[ASSIGNED TASK]
Your answer should consist of the lines in the following data that contain "shown".

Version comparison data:
----

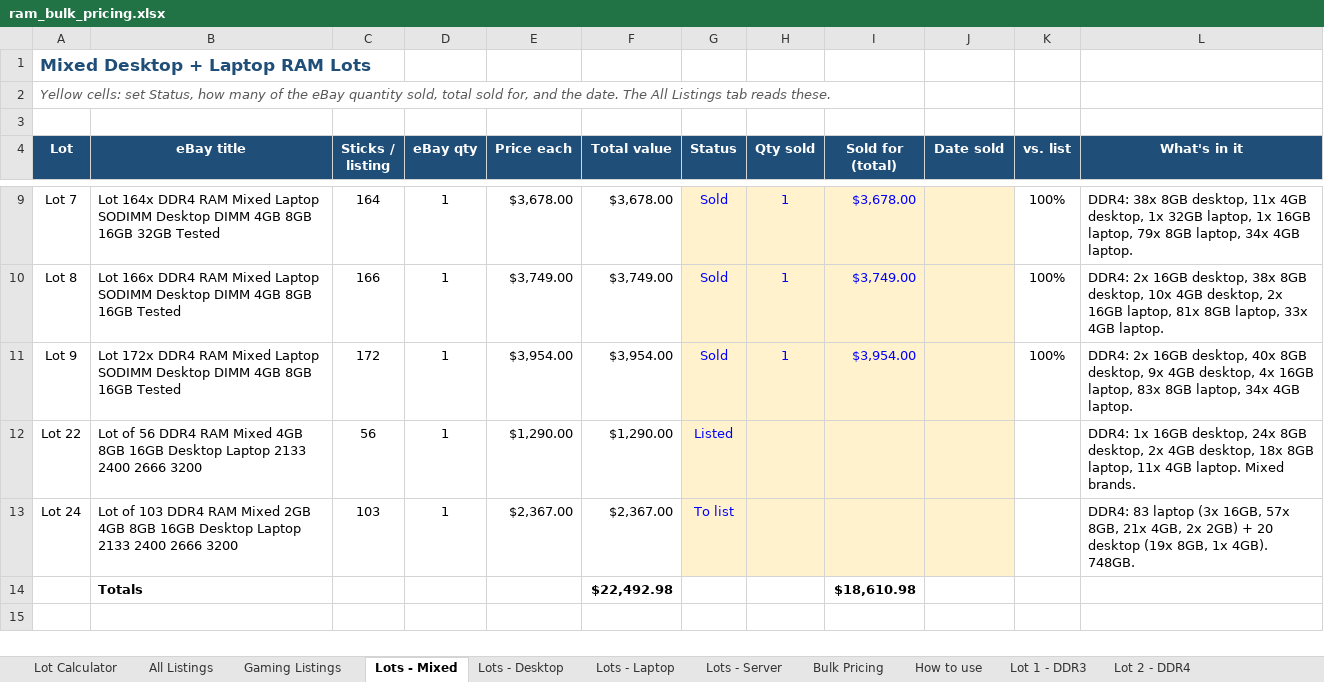
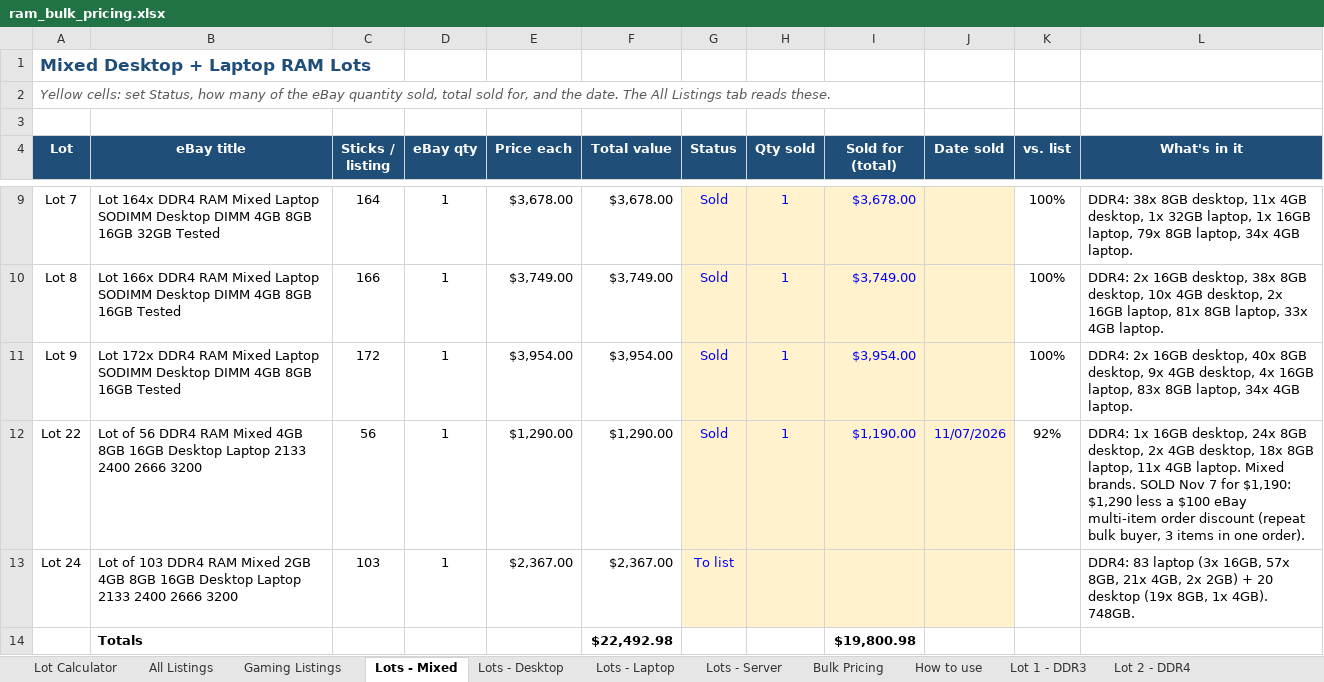
Before and after one commit to bgallaher-lgtm/Claude, an Excel workbook: ram_bulk_pricing.xlsx, sheet Lots - Mixed, drawn as a sheet; only a part is shown, gaps mark what is left out; values as stored, in another font and other column widths than the file's, no borders; conditional formats not drawn; the diff names each change by its address in the sheet, - before the commit and + after, or states it on an @@ line.

```diff
--- a/ram_bulk_pricing.xlsx (sheet Lots - Mixed)
+++ b/ram_bulk_pricing.xlsx (sheet Lots - Mixed)
-G12 (Status): Listed
+G12 (Status): Sold
-H12 (Qty sold): (empty)
+H12 (Qty sold): 1
-I12 (Sold for (total)): (empty)
+I12 (Sold for (total)): $1,190.00
-J12 (Date sold): (empty)
+J12 (Date sold): 11/07/2026
-K12 (vs. list): (empty)
+K12 (vs. list): 92%
-L12 (What's in it): …Mixed brands.
+L12 (What's in it): …Mixed brands. SOLD Nov 7 for $1,190: $1,290 less a $100 eBay multi-item order discount (repeat bulk buyer, 3 items in one order).
-I14 (Sold for (total)): $18,610.98
+I14 (Sold for (total)): $19,800.98
```
Also changed, not shown: sheet All Listings, sheet Gaming Listings, 1 other file.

----

[EXERCISE RESULT]
Before and after one commit to bgallaher-lgtm/Claude, an Excel workbook: ram_bulk_pricing.xlsx, sheet Lots - Mixed, drawn as a sheet; only a part is shown, gaps mark what is left out; values as stored, in another font and other column widths than the file's, no borders; conditional formats not drawn; the diff names each change by its address in the sheet, - before the commit and + after, or states it on an @@ line.
Also changed, not shown: sheet All Listings, sheet Gaming Listings, 1 other file.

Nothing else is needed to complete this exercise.